Research indicates that calculus students often imagine objects losing a dimension entirely when a limit is taken, and that this image serves as an obstacle to their understanding of the fundamental theorem of calculus. Similar imagery, in the form of “indivisibles”, was similarly unsupportive of the development of the fundamental theorem in the mid-1600s, unlike the more powerful subsequent imagery of infinitesimals.
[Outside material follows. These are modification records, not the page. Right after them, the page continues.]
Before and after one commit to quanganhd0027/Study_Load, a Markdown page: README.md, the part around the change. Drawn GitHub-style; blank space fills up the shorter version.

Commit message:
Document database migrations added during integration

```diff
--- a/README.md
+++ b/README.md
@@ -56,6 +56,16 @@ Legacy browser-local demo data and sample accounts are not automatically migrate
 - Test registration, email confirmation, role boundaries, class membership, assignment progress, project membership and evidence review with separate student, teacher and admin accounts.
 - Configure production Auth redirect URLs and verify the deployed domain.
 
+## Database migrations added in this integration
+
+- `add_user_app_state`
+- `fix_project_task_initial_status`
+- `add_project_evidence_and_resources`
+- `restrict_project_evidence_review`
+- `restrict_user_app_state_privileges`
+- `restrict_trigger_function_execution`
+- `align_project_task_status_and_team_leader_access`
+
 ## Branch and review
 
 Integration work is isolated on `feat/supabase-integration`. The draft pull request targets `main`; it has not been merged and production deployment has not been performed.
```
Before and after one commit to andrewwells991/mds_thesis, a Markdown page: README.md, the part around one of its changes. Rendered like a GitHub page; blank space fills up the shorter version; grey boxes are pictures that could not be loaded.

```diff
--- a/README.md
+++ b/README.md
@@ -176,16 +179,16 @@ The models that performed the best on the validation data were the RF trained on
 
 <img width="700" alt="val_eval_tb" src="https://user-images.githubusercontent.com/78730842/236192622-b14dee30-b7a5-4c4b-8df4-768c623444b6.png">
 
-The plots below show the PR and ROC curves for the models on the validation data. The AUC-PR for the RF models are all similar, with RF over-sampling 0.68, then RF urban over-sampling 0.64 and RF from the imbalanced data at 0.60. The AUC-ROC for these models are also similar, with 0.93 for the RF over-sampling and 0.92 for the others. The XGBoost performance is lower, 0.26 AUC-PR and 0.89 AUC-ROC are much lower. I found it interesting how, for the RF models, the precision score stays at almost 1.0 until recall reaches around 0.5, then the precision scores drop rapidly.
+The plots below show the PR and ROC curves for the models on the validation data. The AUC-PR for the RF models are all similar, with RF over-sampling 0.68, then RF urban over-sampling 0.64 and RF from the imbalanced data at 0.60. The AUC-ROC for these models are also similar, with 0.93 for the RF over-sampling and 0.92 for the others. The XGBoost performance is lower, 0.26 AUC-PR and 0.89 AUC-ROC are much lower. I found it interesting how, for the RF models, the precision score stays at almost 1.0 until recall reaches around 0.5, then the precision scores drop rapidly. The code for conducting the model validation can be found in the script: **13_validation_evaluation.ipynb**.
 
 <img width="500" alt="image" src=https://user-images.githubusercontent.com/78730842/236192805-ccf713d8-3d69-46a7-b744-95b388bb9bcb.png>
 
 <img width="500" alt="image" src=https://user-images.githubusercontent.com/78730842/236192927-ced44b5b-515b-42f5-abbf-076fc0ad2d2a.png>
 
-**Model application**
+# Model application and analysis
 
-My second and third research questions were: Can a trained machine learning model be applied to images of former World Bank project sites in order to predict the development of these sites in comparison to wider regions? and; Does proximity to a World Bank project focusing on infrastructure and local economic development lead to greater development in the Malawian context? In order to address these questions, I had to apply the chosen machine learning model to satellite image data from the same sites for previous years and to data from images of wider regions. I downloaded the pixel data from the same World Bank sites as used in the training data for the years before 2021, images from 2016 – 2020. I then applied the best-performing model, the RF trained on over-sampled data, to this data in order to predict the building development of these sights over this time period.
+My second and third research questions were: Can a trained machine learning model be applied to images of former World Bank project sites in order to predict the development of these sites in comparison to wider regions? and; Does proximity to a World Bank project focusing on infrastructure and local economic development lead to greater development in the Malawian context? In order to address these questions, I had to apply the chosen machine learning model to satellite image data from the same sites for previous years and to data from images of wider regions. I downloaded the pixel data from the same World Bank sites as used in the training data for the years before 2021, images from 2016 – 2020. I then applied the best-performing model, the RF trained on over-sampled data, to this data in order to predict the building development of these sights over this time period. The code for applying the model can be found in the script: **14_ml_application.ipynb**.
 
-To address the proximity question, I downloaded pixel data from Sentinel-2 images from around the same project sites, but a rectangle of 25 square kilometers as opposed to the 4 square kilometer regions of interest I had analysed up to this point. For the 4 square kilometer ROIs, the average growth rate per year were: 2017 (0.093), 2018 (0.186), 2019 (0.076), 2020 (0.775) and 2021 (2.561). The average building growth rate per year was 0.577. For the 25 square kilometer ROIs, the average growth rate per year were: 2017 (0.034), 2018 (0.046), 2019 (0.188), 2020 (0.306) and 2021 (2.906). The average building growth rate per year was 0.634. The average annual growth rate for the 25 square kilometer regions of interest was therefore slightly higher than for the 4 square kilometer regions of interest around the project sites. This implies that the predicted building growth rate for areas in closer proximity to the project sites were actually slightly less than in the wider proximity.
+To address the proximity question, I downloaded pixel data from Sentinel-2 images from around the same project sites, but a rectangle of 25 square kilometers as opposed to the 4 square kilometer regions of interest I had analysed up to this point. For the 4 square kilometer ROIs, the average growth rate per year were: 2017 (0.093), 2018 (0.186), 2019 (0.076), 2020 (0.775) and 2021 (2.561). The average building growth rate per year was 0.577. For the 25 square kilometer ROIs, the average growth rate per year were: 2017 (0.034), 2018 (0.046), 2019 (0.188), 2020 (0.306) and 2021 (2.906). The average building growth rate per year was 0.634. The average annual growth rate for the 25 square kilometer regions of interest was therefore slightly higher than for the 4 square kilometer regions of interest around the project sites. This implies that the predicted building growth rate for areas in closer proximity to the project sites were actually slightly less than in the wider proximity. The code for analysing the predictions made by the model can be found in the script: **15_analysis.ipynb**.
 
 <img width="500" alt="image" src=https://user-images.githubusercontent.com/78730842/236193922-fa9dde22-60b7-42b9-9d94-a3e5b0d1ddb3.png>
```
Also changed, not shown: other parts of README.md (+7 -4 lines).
This parallel between student issues and historical issues suggests several implications for how to provide students with imagery that is more productive for understanding the fundamental theorem, such as the imagery of infinitesimals or the more modern quantitative limits approach, which relies heavily on quantitative reasoning.
"Loss of Dimension in the History of Calculus and in Student Reasoning,"
The Mathematics Enthusiast: Vol. 9
, Article 4.
Available at: http://scholarworks.umt.edu/tme/vol9/iss3/4